The hip joint is comprised of the head of the femur (ball) and the acetabulum (socket) of the pelvic bone. The surfaces of the ball and socket are covered by a layer of articular cartilage which provides cushion and support at the joint. With over use and over time, that articular cartilage can wear down creating arthritis. Without the smooth articular cartilage in the joint, the hip can become painful, loose mobility, and daily activities can become increasingly difficult.
X-rays can be helpful in diagnosis hip arthritis. Radiographs will show loss of joint space, bone spurs, and possible flattening of the femoral head. A physical exam by an orthopedic specialist will likely show loss of hip range of motion, grinding at the joint, and hip weakness. Some patients will limp or require the use of a walker for ambulation.

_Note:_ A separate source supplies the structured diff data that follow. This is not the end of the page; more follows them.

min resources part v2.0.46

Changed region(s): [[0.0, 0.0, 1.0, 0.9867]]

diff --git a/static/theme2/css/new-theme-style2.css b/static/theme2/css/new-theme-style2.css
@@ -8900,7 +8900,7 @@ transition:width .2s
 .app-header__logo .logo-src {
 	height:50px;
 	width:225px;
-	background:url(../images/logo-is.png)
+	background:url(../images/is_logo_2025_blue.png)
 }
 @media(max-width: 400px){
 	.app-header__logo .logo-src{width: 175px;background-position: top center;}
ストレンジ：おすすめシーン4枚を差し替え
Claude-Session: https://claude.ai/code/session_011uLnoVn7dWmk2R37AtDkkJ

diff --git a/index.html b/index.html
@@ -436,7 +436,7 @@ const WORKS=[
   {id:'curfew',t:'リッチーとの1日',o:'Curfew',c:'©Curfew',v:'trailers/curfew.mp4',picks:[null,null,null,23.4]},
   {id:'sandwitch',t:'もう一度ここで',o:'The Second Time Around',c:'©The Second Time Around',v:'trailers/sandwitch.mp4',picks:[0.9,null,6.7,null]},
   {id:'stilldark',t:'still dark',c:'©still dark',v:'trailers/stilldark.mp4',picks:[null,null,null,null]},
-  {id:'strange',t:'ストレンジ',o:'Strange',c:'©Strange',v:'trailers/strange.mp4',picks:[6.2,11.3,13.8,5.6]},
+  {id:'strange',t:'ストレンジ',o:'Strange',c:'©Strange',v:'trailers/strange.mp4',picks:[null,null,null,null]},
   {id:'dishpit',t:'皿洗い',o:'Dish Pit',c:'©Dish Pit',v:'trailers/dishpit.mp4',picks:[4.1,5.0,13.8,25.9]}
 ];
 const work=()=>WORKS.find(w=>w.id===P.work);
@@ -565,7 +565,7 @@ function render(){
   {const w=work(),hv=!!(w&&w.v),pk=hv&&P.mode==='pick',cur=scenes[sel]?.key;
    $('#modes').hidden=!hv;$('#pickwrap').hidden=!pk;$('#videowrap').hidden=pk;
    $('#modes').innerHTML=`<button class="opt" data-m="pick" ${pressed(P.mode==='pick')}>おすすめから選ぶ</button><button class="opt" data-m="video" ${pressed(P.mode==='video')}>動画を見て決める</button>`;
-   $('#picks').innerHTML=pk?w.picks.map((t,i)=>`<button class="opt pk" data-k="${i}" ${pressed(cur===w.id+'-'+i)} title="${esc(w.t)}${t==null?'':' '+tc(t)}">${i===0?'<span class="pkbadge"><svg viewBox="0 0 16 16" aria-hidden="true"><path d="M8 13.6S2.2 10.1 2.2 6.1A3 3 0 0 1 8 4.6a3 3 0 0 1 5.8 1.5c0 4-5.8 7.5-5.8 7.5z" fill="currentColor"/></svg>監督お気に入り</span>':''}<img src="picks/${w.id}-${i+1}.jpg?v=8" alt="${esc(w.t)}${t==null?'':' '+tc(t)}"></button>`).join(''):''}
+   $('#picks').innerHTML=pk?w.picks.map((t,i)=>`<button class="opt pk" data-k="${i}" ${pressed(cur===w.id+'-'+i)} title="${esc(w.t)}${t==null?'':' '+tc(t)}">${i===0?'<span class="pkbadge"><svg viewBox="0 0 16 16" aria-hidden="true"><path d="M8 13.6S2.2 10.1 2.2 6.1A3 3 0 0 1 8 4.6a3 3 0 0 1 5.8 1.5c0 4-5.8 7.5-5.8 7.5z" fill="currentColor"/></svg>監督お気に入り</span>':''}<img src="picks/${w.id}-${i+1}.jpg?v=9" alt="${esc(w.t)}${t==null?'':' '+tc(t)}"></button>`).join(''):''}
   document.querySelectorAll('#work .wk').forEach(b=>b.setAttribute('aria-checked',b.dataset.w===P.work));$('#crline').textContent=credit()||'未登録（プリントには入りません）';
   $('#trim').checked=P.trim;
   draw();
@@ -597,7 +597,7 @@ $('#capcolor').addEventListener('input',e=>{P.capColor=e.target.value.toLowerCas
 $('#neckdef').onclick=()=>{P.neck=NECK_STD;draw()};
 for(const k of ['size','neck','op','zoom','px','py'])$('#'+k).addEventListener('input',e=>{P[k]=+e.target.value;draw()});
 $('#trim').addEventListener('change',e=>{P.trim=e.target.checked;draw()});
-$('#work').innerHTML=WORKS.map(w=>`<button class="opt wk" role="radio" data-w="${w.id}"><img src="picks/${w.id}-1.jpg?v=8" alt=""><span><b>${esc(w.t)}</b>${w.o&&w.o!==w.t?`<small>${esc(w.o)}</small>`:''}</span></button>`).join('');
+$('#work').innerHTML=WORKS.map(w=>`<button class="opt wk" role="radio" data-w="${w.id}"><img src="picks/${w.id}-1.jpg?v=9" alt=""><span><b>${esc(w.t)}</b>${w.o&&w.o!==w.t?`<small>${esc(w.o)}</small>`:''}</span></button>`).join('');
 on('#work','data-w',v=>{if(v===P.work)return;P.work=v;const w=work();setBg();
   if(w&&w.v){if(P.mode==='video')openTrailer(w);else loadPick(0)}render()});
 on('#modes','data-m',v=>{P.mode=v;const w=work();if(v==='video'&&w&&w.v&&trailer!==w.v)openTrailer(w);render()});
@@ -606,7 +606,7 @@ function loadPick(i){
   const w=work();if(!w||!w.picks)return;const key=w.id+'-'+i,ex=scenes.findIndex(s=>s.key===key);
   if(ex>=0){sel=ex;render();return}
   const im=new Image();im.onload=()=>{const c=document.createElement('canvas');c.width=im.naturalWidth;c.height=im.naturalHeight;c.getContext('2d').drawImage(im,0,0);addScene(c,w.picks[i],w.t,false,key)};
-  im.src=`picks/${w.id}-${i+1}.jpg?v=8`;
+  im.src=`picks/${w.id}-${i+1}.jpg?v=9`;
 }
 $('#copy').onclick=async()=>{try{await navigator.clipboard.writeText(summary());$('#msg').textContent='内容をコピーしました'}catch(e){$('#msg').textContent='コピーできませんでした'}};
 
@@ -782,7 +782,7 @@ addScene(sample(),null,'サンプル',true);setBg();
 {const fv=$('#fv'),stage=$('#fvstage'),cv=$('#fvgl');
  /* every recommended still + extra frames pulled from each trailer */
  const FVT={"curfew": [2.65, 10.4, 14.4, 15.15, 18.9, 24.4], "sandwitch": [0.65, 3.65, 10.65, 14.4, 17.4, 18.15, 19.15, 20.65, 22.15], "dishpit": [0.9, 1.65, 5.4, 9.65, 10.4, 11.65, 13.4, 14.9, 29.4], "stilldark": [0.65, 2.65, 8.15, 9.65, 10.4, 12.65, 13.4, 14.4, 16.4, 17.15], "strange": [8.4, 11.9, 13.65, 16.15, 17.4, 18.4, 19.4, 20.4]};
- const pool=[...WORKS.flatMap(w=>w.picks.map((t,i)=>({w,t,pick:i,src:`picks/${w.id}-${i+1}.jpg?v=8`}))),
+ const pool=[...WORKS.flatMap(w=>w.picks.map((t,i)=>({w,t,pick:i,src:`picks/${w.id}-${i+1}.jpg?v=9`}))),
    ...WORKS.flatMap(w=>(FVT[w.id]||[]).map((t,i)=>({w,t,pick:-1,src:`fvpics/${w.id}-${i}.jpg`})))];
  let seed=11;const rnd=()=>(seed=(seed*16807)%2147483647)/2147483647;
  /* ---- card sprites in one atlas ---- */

Initial conservative treatment is ideal when treating hip osteoarthritis. Physical therapy, oral anti-inflammatories, and corticosteroid injections can help alleviate pain as well as help increase range of motion and strength. If conservative care does not produce results, surgical management should be considered.
A total hip arthroplasty is an open surgical procedure where the head of the femur and the acetabulum are replaced with metallic and plastic components. This rids the body of the arthritic change, allowing patients to return to activity and decrease pain. The hip is a main weight bearing joint of the body. After a hip replacement, patients can return to normal activities of daily living and low impact activity such a walking, swimming, golf, hiking, etc. However, high impact activities such as running and jumping should be avoided to slow the wear down of the hip arthroplasty components.
The decision to proceed with a total hip arthroplasty should be discussed with the patient and their orthopedic surgeon. Many factors must be considered as well as determining the patients goals post operatively. If you are experiencing hip pain, call Sports and Orthopedic Specialists today for an evaluation.